■ Exercise goal
Please, could you print all the lines below exactly, leaving out the pictures?

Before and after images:
━━━━━━━━━━━━━━━━
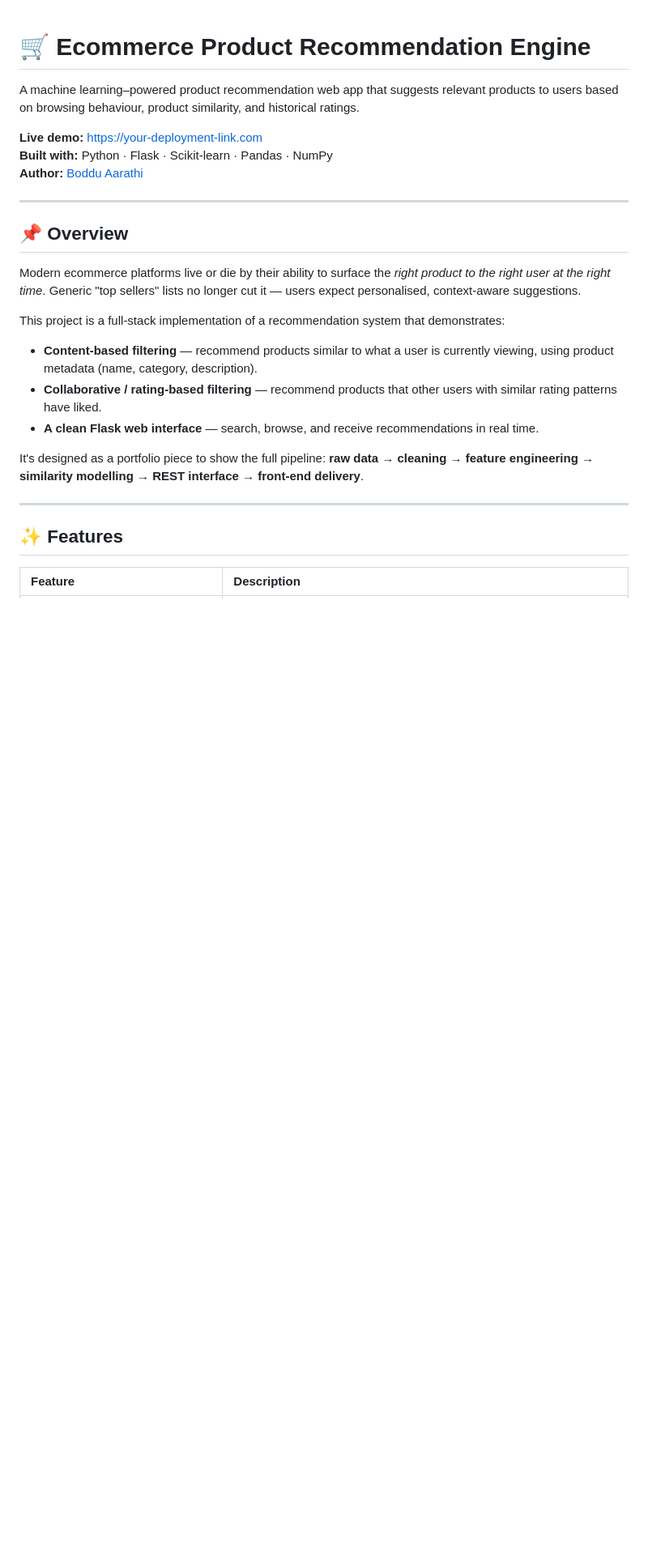
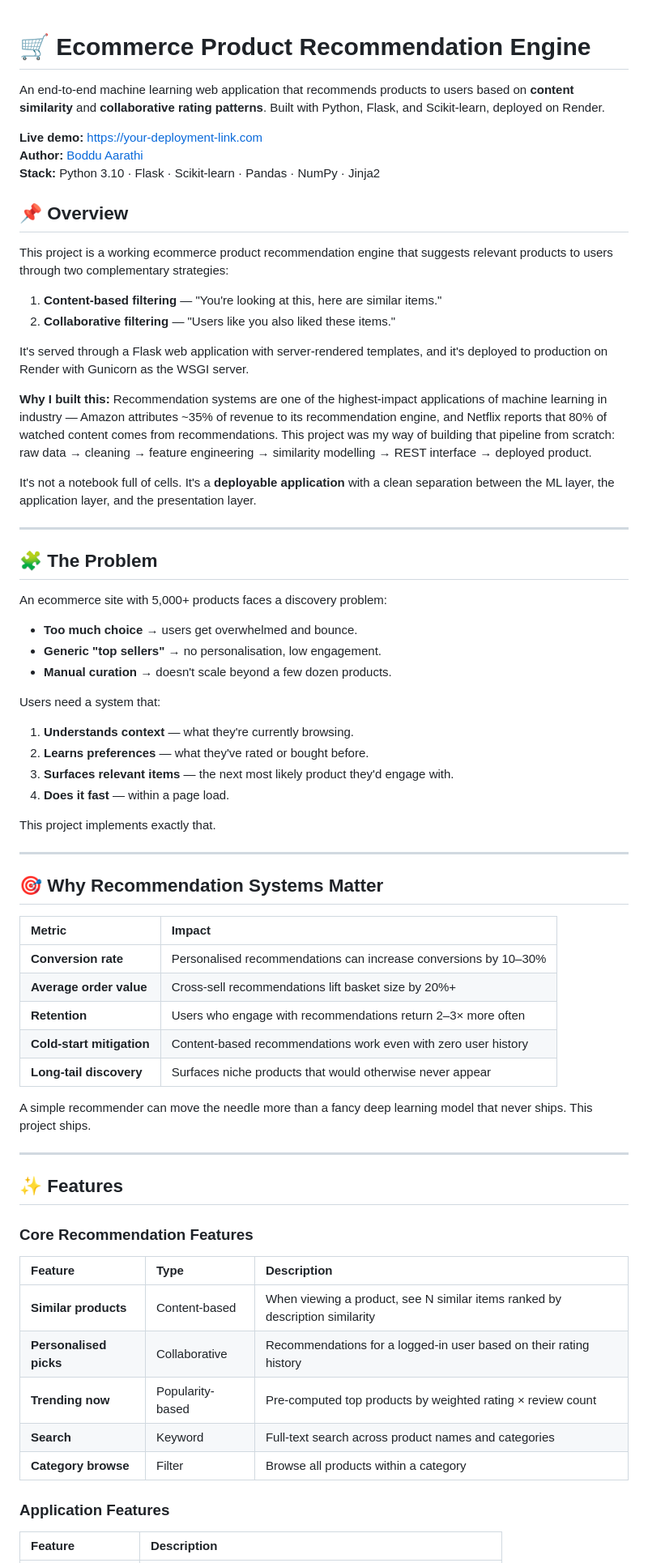
Before and after one commit to aarathi2006/ecommerce-product-recommendation, a Markdown page: README.md, the part around one of its changes. Shown at 81% size. Rendered like a GitHub page; blank space fills up the shorter version.

```diff
--- a/README.md
+++ b/README.md
@@ -1,28 +1,74 @@
 # 🛒 Ecommerce Product Recommendation Engine
 
-A machine learning–powered product recommendation web app that suggests relevant products to users based on browsing behaviour, product similarity, and historical ratings.
+An end-to-end machine learning web application that recommends products to users based on **content similarity** and **collaborative rating patterns**. Built with Python, Flask, and Scikit-learn, deployed on Render.
 
 **Live demo:** https://your-deployment-link.com
-**Built with:** Python · Flask · Scikit-learn · Pandas · NumPy
 **Author:** [Boddu Aarathi](https://github.com/aarathi2006)
+**Stack:** Python 3.10 · Flask · Scikit-learn · Pandas · NumPy · Jinja2
+
+
+
+## 📌 Overview
+
+This project is a working ecommerce product recommendation engine that suggests relevant products to users through two complementary strategies:
+
+1. **Content-based filtering** — "You're looking at this, here are similar items."
+2. **Collaborative filtering** — "Users like you also liked these items."
+
+It's served through a Flask web application with server-rendered templates, and it's deployed to production on Render with Gunicorn as the WSGI server.
+
+**Why I built this:** Recommendation systems are one of the highest-impact applications of machine learning in industry — Amazon attributes ~35% of revenue to its recommendation engine, and Netflix reports that 80% of watched content comes from recommendations. This project was my way of building that pipeline from scratch: raw data → cleaning → feature engineering → similarity modelling → REST interface → deployed product.
+
+It's not a notebook full of cells. It's a **deployable application** with a clean separation between the ML layer, the application layer, and the presentation layer.
 
 ---
 
-## 📌 Overview
+## 🧩 The Problem
 
-Modern ecommerce platforms live or die by their ability to surface the *right product to the right user at the right time*. Generic "top sellers" lists no longer cut it — users expect personalised, context-aware suggestions.
+An ecommerce site with 5,000+ products faces a discovery problem:
 
-This project is a full-stack implementation of a recommendation system that demonstrates:
+- **Too much choice** → users get overwhelmed and bounce.
+- **Generic "top sellers"** → no personalisation, low engagement.
+- **Manual curation** → doesn't scale beyond a few dozen products.
 
-- **Content-based filtering** — recommend products similar to what a user is currently viewing, using product metadata (name, category, description).
-- **Collaborative / rating-based filtering** — recommend products that other users with similar rating patterns have liked.
-- **A clean Flask web interface** — search, browse, and receive recommendations in real time.
+Users need a system that:
 
-It's designed as a portfolio piece to show the full pipeline: **raw data → cleaning → feature engineering → similarity modelling → REST interface → front-end delivery**.
+1. **Understands context** — what they're currently browsing.
+2. **Learns preferences** — what they've rated or bought before.
+3. **Surfaces relevant items** — the next most likely product they'd engage with.
+4. **Does it fast** — within a page load.
+
+This project implements exactly that.
+
+---
+
+## 🎯 Why Recommendation Systems Matter
+
+| Metric | Impact |
+|:---|:---|
+| **Conversion rate** | Personalised recommendations can increase conversions by 10–30% |
+| **Average order value** | Cross-sell recommendations lift basket size by 20%+ |
+| **Retention** | Users who engage with recommendations return 2–3× more often |
+| **Cold-start mitigation** | Content-based recommendations work even with zero user history |
+| **Long-tail discovery** | Surfaces niche products that would otherwise never appear |
+
+A simple recommender can move the needle more than a fancy deep learning model that never ships. This project ships.
 
 ---
 
 ## ✨ Features
 
+### Core Recommendation Features
+
+| Feature | Type | Description |
+|:---|:---|:---|
+| **Similar products** | Content-based | When viewing a product, see N similar items ranked by description similarity |
+| **Personalised picks** | Collaborative | Recommendations for a logged-in user based on their rating history |
+| **Trending now** | Popularity-based | Pre-computed top products by weighted rating × review count |
+| **Search** | Keyword | Full-text search across product names and categories |
+| **Category browse** | Filter | Browse all products within a category |
+
+### Application Features
+
 | Feature | Description |
 |:---|:---|
```
Also changed, not shown: other parts of README.md (+11 -74 lines).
━━━━━━━━━━━━━━━━
■ Your response
Before and after one commit to aarathi2006/ecommerce-product-recommendation, a Markdown page: README.md, the part around one of its changes. Shown at 81% size. Rendered like a GitHub page; blank space fills up the shorter version.

```diff
--- a/README.md
+++ b/README.md
@@ -1,28 +1,74 @@
 # 🛒 Ecommerce Product Recommendation Engine
 
-A machine learning–powered product recommendation web app that suggests relevant products to users based on browsing behaviour, product similarity, and historical ratings.
+An end-to-end machine learning web application that recommends products to users based on **content similarity** and **collaborative rating patterns**. Built with Python, Flask, and Scikit-learn, deployed on Render.
 
 **Live demo:** https://your-deployment-link.com
-**Built with:** Python · Flask · Scikit-learn · Pandas · NumPy
 **Author:** [Boddu Aarathi](https://github.com/aarathi2006)
+**Stack:** Python 3.10 · Flask · Scikit-learn · Pandas · NumPy · Jinja2
+
+
+
+## 📌 Overview
+
+This project is a working ecommerce product recommendation engine that suggests relevant products to users through two complementary strategies:
+
+1. **Content-based filtering** — "You're looking at this, here are similar items."
+2. **Collaborative filtering** — "Users like you also liked these items."
+
+It's served through a Flask web application with server-rendered templates, and it's deployed to production on Render with Gunicorn as the WSGI server.
+
+**Why I built this:** Recommendation systems are one of the highest-impact applications of machine learning in industry — Amazon attributes ~35% of revenue to its recommendation engine, and Netflix reports that 80% of watched content comes from recommendations. This project was my way of building that pipeline from scratch: raw data → cleaning → feature engineering → similarity modelling → REST interface → deployed product.
+
+It's not a notebook full of cells. It's a **deployable application** with a clean separation between the ML layer, the application layer, and the presentation layer.
 
 ---
 
-## 📌 Overview
+## 🧩 The Problem
 
-Modern ecommerce platforms live or die by their ability to surface the *right product to the right user at the right time*. Generic "top sellers" lists no longer cut it — users expect personalised, context-aware suggestions.
+An ecommerce site with 5,000+ products faces a discovery problem:
 
-This project is a full-stack implementation of a recommendation system that demonstrates:
+- **Too much choice** → users get overwhelmed and bounce.
+- **Generic "top sellers"** → no personalisation, low engagement.
+- **Manual curation** → doesn't scale beyond a few dozen products.
 
-- **Content-based filtering** — recommend products similar to what a user is currently viewing, using product metadata (name, category, description).
-- **Collaborative / rating-based filtering** — recommend products that other users with similar rating patterns have liked.
-- **A clean Flask web interface** — search, browse, and receive recommendations in real time.
+Users need a system that:
 
-It's designed as a portfolio piece to show the full pipeline: **raw data → cleaning → feature engineering → similarity modelling → REST interface → front-end delivery**.
+1. **Understands context** — what they're currently browsing.
+2. **Learns preferences** — what they've rated or bought before.
+3. **Surfaces relevant items** — the next most likely product they'd engage with.
+4. **Does it fast** — within a page load.
+
+This project implements exactly that.
+
+---
+
+## 🎯 Why Recommendation Systems Matter
+
+| Metric | Impact |
+|:---|:---|
+| **Conversion rate** | Personalised recommendations can increase conversions by 10–30% |
+| **Average order value** | Cross-sell recommendations lift basket size by 20%+ |
+| **Retention** | Users who engage with recommendations return 2–3× more often |
+| **Cold-start mitigation** | Content-based recommendations work even with zero user history |
+| **Long-tail discovery** | Surfaces niche products that would otherwise never appear |
+
+A simple recommender can move the needle more than a fancy deep learning model that never ships. This project ships.
 
 ---
 
 ## ✨ Features
 
+### Core Recommendation Features
+
+| Feature | Type | Description |
+|:---|:---|:---|
+| **Similar products** | Content-based | When viewing a product, see N similar items ranked by description similarity |
+| **Personalised picks** | Collaborative | Recommendations for a logged-in user based on their rating history |
+| **Trending now** | Popularity-based | Pre-computed top products by weighted rating × review count |
+| **Search** | Keyword | Full-text search across product names and categories |
+| **Category browse** | Filter | Browse all products within a category |
+
+### Application Features
+
 | Feature | Description |
 |:---|:---|
```
Also changed, not shown: other parts of README.md (+11 -74 lines).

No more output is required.